Reproduce every line in the listing that contains the word "after".

-- DATASET RECORDS --
=== Section Start ===
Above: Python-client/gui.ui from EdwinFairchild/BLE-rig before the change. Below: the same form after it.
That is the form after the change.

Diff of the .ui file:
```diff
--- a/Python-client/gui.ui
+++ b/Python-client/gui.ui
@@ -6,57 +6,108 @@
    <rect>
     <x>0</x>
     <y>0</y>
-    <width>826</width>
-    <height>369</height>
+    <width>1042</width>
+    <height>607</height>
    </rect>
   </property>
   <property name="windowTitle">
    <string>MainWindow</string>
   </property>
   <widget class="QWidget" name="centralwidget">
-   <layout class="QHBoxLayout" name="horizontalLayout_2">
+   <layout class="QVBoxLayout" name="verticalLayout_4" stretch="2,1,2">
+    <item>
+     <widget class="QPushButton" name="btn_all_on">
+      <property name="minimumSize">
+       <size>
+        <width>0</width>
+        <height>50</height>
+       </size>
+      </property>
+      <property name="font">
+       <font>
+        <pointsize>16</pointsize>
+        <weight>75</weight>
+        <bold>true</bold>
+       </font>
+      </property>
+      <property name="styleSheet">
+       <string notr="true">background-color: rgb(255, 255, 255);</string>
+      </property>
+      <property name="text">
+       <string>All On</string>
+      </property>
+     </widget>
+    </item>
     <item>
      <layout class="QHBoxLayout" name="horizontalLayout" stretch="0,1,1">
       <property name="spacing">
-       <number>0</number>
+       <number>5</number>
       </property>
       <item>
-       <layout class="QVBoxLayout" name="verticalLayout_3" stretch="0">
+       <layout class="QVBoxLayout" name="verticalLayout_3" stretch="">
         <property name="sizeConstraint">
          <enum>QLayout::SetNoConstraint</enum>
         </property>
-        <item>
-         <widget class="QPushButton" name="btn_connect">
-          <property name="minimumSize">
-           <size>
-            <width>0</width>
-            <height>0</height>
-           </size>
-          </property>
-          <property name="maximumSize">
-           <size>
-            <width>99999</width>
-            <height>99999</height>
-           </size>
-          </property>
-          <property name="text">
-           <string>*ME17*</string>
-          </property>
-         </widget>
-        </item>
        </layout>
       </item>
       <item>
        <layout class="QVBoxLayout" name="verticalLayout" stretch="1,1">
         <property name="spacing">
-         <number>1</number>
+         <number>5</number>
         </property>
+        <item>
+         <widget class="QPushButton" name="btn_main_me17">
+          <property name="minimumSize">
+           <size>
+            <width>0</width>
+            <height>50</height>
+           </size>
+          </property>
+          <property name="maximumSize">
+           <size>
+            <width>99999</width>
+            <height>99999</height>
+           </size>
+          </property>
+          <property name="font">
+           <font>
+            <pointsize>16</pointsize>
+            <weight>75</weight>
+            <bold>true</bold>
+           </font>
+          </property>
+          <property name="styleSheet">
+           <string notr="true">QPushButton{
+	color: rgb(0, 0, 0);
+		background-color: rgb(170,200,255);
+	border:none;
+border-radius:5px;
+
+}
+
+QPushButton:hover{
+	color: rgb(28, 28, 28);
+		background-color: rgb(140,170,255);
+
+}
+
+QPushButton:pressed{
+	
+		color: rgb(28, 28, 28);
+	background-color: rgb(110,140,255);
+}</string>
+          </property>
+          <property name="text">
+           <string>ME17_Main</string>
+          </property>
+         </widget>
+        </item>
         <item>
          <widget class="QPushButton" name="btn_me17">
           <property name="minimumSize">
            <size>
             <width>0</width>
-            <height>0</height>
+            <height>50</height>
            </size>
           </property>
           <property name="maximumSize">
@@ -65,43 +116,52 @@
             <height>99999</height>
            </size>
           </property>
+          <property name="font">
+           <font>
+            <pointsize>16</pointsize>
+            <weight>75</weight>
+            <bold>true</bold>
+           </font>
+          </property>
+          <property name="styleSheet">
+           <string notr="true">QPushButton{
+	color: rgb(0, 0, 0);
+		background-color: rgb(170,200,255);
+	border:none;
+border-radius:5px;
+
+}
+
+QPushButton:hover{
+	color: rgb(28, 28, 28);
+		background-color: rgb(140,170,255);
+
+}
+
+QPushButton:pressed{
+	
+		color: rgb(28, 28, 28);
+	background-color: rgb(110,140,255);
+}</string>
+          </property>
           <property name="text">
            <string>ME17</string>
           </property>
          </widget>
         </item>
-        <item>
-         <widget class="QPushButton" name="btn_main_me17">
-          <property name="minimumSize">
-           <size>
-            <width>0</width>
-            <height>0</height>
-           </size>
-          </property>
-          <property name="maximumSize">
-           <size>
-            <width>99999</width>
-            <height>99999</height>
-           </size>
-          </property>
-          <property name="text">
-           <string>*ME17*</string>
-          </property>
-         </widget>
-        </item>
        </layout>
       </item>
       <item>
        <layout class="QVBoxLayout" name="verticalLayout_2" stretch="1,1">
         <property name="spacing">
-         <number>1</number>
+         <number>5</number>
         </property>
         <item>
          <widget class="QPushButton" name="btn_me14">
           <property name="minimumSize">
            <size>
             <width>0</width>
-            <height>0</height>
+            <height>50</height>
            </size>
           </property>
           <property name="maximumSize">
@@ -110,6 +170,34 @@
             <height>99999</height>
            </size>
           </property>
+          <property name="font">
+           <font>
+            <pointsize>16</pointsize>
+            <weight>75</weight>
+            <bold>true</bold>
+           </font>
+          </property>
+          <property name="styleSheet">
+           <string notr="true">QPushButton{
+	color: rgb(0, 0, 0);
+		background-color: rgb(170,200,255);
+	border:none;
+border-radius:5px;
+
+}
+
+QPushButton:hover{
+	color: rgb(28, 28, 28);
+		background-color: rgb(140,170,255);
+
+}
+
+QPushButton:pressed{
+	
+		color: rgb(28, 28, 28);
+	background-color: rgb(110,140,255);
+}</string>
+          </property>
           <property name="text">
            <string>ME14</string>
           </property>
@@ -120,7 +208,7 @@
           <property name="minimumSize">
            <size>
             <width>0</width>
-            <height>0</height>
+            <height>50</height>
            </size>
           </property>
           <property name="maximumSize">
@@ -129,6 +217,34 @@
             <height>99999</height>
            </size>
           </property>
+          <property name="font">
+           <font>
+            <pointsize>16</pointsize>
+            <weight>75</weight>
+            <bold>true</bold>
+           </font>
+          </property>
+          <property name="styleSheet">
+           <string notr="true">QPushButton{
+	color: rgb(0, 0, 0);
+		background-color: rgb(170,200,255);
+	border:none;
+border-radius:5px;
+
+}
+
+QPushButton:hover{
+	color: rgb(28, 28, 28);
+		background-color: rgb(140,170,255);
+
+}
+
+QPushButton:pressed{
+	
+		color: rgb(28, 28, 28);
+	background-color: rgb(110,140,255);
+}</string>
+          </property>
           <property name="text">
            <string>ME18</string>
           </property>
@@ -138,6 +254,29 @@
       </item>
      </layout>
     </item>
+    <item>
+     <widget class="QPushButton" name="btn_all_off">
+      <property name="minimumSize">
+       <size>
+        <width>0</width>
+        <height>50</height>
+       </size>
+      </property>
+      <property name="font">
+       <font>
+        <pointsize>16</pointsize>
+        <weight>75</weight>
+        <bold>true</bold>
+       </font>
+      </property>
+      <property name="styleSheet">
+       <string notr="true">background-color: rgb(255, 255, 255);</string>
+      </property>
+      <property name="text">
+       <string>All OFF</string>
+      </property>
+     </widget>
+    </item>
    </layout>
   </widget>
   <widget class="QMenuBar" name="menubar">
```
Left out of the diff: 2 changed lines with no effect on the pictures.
=== Section End ===
-- SOLUTION TO THIS EXERCISE --
Above: Python-client/gui.ui from EdwinFairchild/BLE-rig before the change. Below: the same form after it.
That is the form after the change.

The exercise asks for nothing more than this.